A cat in a tree, you’ve seen it before and if it wasn’t your house cat – let’s face it, how many city cats go on adventures these days – it’s still a common sight in children’s books. And even your house cat’s wild relatives in Africa climb up the scratchy bark without problems. Leopards that is! Tree climbing lions on the other hand have long been considered very rare.

Could this have changed and will tree climbing lions be a common sight on your next safari?

 

Climbing trees in Tanzania, Uganda and South Africa

For many years, only two prides were seen climbing trees as part of their daily routine: one pride in Uganda’s Ishasha district, an area of the world-known Queen Elizabeth National Park, and another pride in Tanzania’s Lake Manyara National Park.

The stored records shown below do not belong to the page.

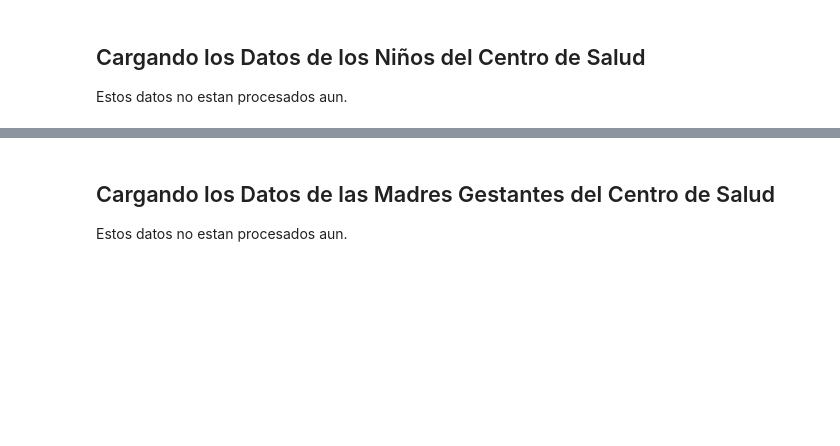
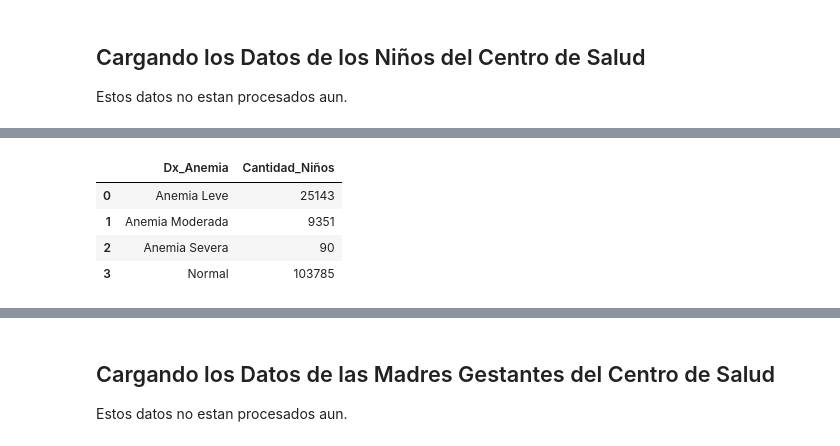
Before and after one commit to ErikssonLlamocca/ProyecBootcampPy, a Jupyter notebook: Proyec1/dataAnemia.ipynb, the cells around one changed output, grey strips where cells are left out. Cells and saved outputs as stored; diff of their text form; code cells hidden in the pictures; blank space fills up the shorter version.

```diff
--- a/Proyec1/dataAnemia.ipynb
+++ b/Proyec1/dataAnemia.ipynb
@@ -57,2 +84,11 @@ plt.show()
 # %%
-ddf1= dfnt.groupby('Dx_Anemia')['EdadMeses'].count()
+ddf1= dfnt.groupby('Dx_Anemia')['Cantidad_Niños'].count()
+fd= pd.DataFrame(ddf1)
+fd= fd.reset_index()
+fd
+# %% [output]
+|  | Dx_Anemia | Cantidad_Niños |
+| 0 | Anemia Leve | 25143 |
+| 1 | Anemia Moderada | 9351 |
+| 2 | Anemia Severa | 90 |
+| 3 | Normal | 103785 |
```
Also changed, not shown: parts of 28 cells of this notebook.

However, today you can spot the majestic cats climb acacia and sausage trees in Tanzania’s Serengeti and Tarangire National Parks as well. Even in South Africa’s Kruger National Park, lions were spotted climbing up trees. Research done in Uganda suggests that a decline in prey in their particular habitat brings the lions to increase their home range, covering larger territories. Hence, they can be spotted in more regions than their home grounds.

As with many mammals, lion cubs learn how to navigate through life from their parents. This includes hunting, social skills and in the case of the tree climbing lions – climbing up trees. After all, they are the kings of the animal kingdom and may well do whatever they like.

 

Why do big cats climb on trees?

In the case of the tree climbing lions, researchers argue they use the elevated spot to enjoy a cooler breeze, escape tsetse flies and other bugging bugs on the ground and get a better overview of their surroundings. However, lions will not eat in trees, they will always come to feast on the ground.

Leopards on the other hand climb trees to hide their prey from thieving hyenas and lions. The sturdy cats manage to hoist a kill several times their own body weight onto a forked branch, where they can take several days devouring their feast and taking naps.

Cheetahs on the other hand are regularly spotted jumping on safari vehicles, much to the astonishment of travellers on the other side of the window pane. They always look for the highest elevation and if it happens to be a car, they won’t be picky. From the top of the bonnet, or even the roof of the safari vehicle, they will let their gaze wander across the open plains, looking for their next prey. Don’t fret, cheetahs have not been known to attempt entering the vehicles through the open pop-up roofs. They would only hunt what’s moving away from them and moving fast. They chase their prey out in the open.

While we know of more tree climbing lions today than we did several years ago, it is still a special and memorable sight. If you want to see them for yourself, join us on one of our safaris and together we scout for the deviant kings of the animal kingdom!